Once the armor is complete, the hopeful graveknight must don the armor and then seek out a powerful evil patron to sponsor his cruelties—this patron can be a mortal tyrant, a hateful monster, a demonic god, or similar power. Once the graveknight-to-be secures a patron, he must engage upon a crusade in that patron’s name. This crusade must last long enough for the graveknight to achieve two additional levels of experience, during which he must wear his armor whenever possible.

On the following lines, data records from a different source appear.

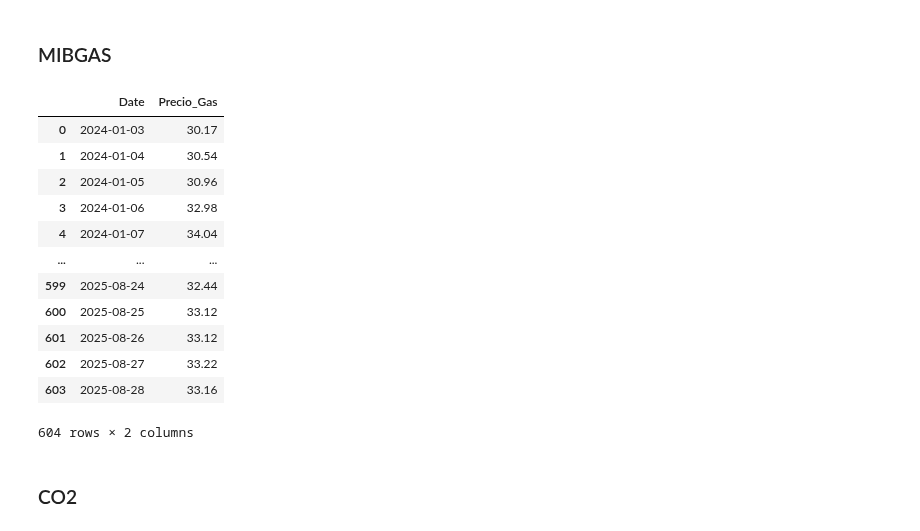
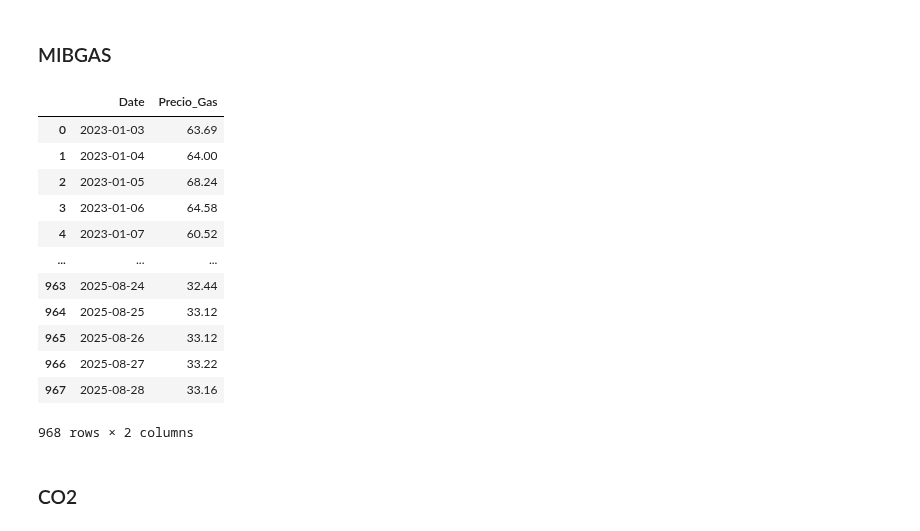
Before and after one commit to JaimeNavs9/proyecto_prediccion_MD, a Jupyter notebook: preparacion_datos.ipynb, the cells around one changed output. Cells and saved outputs as stored; diff of their text form; code cells hidden in the pictures.

```diff
--- a/preparacion_datos.ipynb
+++ b/preparacion_datos.ipynb
@@ -596,38 +588,39 @@ df_omip['Date'] = df_omip['Date'].apply(lambda x: x.strftime('%Y-%m-%d'))
 # %%
 df_mibgas1 = pd.read_excel('data_training/MIBGAS_Data_2025.xlsx', sheet_name=2)
 df_mibgas2 = pd.read_excel('data_training/MIBGAS_Data_2024.xlsx', sheet_name=2)
-df_mibgas = pd.concat([df_mibgas1, df_mibgas2], ignore_index=True)
+df_mibgas3 = pd.read_excel('data_training/MIBGAS_Data_2023.xlsx', sheet_name=2)
+df_mibgas = pd.concat([df_mibgas1, df_mibgas2, df_mibgas3], ignore_index=True)
 
 df_mibgas['Trading day'] = pd.to_datetime(df_mibgas['Trading day'])
 df_mibgas['Date'] = df_mibgas['Trading day']
 
 df_mibgas = df_mibgas.loc[df_mibgas['Product'].isin(['GDAES_D+2', 'GDAES_D+3'])]
 
 df_mibgas.loc[df_mibgas['Product']=='GDAES_D+2', 'Date'] += pd.Timedelta(days=2)
 df_mibgas.loc[df_mibgas['Product']=='GDAES_D+3', 'Date'] += pd.Timedelta(days=3)
 df_mibgas.columns
 
 df_mibgas_precio = df_mibgas[['Date', "Reference Price\n[EUR/MWh]"]].rename(columns={"Reference Price\n[EUR/MWh]":'Precio_Gas'})
 df_mibgas_precio.dropna(axis=0, inplace=True)
 
 df_mibgas_precio = df_mibgas_precio.groupby('Date', as_index=False).agg({'Precio_Gas': 'mean'})
 df_mibgas_precio['Precio_Gas'] = df_mibgas_precio['Precio_Gas'].round(2)
 df_mibgas_precio['Date'] = df_mibgas_precio['Date'].dt.strftime('%Y-%m-%d')
 df_mibgas_precio
 # %% [output]
 |  | Date | Precio_Gas |
-| 0 | 2024-01-03 | 30.17 |
-| 1 | 2024-01-04 | 30.54 |
-| 2 | 2024-01-05 | 30.96 |
-| 3 | 2024-01-06 | 32.98 |
-| 4 | 2024-01-07 | 34.04 |
+| 0 | 2023-01-03 | 63.69 |
+| 1 | 2023-01-04 | 64.00 |
+| 2 | 2023-01-05 | 68.24 |
+| 3 | 2023-01-06 | 64.58 |
+| 4 | 2023-01-07 | 60.52 |
 | ... | ... | ... |
-| 599 | 2025-08-24 | 32.44 |
-| 600 | 2025-08-25 | 33.12 |
-| 601 | 2025-08-26 | 33.12 |
-| 602 | 2025-08-27 | 33.22 |
-| 603 | 2025-08-28 | 33.16 |
+| 963 | 2025-08-24 | 32.44 |
+| 964 | 2025-08-25 | 33.12 |
+| 965 | 2025-08-26 | 33.12 |
+| 966 | 2025-08-27 | 33.22 |
+| 967 | 2025-08-28 | 33.16 |
-604 rows × 2 columns
+968 rows × 2 columns
 # %% [markdown]
 ### CO2
 # %%
```
Also changed, not shown: parts of 12 cells of this notebook, 2 other files.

Upon completing this final stage of his quest for undeath (and a minimum character level of 11th), the sadist has finally neared the end of his long path to eternal undeath. The last stage in becoming a graveknight is to construct a pool, pit, or other large concavity, into which the graveknight must place 13 helpless, good-aligned creatures of his own race, who must be sacrificed by the graveknight or his patron using acid, cold, electricity, or fire. The graveknight must wear his armor during these sacrifices, and within a minute of the last sacrifice, the graveknight must take his own life using the same form of energy, after which his body and armor must be destroyed by that form of energy. The pit within which the entire ritual took place must then be filled with soil taken from graves that have spawned undead creatures.
Once this final step is taken, the graveknight-to-be has a 75% chance of rising as a graveknight. This chance rises by 1% per point of Charisma possessed by the graveknight-to-be at the time of his death. Additional factors can increase this chance as well, at the GM’s discretion.
Pathfinder Roleplaying Game Bestiary 3, © 2011, Paizo Publishing, LLC; Authors Jesse Benner, Jason Bulmahn, Adam Daigle, James Jacobs, Michael Kenway, Rob McCreary, Patrick Renie, Chris Sims, F. Wesley Schneider, James L. Sutter, and Russ Taylor, based on material by Jonathan Tweet, Monte Cook, and Skip Williams.
Pathfinder Campaign Setting: Undead Revisited. © 2011, Paizo Publishing, LLC. Authors: Eric Cagle, Brian Cortijo, Brandon Hodge, Steve Kenson, Hal Maclean, Colin McComb, Jason Nelson, Todd Stewart, and Russ Taylor.
Pathfinder 26: The Sixfold Trial. Copyright 2009, Paizo Publishing LLC. Author: Richard Pett